→ **Work request**: Please copy every line of the data in which the string "large" appears.

→ **Data provided**:
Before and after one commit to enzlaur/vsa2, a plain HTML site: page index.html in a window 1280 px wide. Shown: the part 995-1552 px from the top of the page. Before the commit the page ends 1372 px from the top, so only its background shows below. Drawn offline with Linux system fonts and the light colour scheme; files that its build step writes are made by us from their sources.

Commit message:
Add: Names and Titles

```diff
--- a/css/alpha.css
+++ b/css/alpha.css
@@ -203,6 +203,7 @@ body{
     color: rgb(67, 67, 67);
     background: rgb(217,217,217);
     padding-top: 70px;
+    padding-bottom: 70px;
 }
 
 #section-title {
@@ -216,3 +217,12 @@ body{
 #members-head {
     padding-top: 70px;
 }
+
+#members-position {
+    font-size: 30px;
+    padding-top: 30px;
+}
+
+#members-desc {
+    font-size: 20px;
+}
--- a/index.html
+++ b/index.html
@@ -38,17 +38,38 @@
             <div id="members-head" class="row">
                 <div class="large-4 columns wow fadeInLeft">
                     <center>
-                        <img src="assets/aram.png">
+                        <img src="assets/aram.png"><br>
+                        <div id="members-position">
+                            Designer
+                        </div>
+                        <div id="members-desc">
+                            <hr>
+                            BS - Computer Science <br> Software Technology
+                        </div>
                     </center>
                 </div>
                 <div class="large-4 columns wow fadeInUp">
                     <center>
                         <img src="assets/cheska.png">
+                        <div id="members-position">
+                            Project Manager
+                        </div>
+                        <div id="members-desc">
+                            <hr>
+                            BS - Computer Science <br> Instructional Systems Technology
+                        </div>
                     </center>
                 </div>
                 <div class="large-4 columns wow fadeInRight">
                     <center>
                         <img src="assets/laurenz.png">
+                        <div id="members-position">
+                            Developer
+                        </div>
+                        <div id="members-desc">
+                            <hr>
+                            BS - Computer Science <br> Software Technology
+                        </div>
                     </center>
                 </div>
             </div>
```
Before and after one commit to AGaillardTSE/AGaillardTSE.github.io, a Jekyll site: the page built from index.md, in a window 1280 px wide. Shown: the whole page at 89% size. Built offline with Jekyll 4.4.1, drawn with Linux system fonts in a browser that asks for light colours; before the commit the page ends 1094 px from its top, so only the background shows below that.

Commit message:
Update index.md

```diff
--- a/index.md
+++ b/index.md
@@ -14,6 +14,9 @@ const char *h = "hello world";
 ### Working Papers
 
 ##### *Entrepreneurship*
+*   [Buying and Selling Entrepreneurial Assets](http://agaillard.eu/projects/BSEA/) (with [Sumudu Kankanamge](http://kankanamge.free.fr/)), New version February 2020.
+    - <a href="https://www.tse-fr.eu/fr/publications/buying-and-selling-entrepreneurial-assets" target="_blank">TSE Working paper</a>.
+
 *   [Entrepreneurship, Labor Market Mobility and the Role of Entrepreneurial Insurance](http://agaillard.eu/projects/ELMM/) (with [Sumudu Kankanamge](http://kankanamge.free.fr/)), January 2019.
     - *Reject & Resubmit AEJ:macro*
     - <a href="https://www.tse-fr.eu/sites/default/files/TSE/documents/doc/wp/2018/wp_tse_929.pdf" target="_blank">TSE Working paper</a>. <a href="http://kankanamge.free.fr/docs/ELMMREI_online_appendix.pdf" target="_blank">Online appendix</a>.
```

→ **Exercise result**:
                 <div class="large-4 columns wow fadeInLeft">
                 <div class="large-4 columns wow fadeInUp">
                 <div class="large-4 columns wow fadeInRight">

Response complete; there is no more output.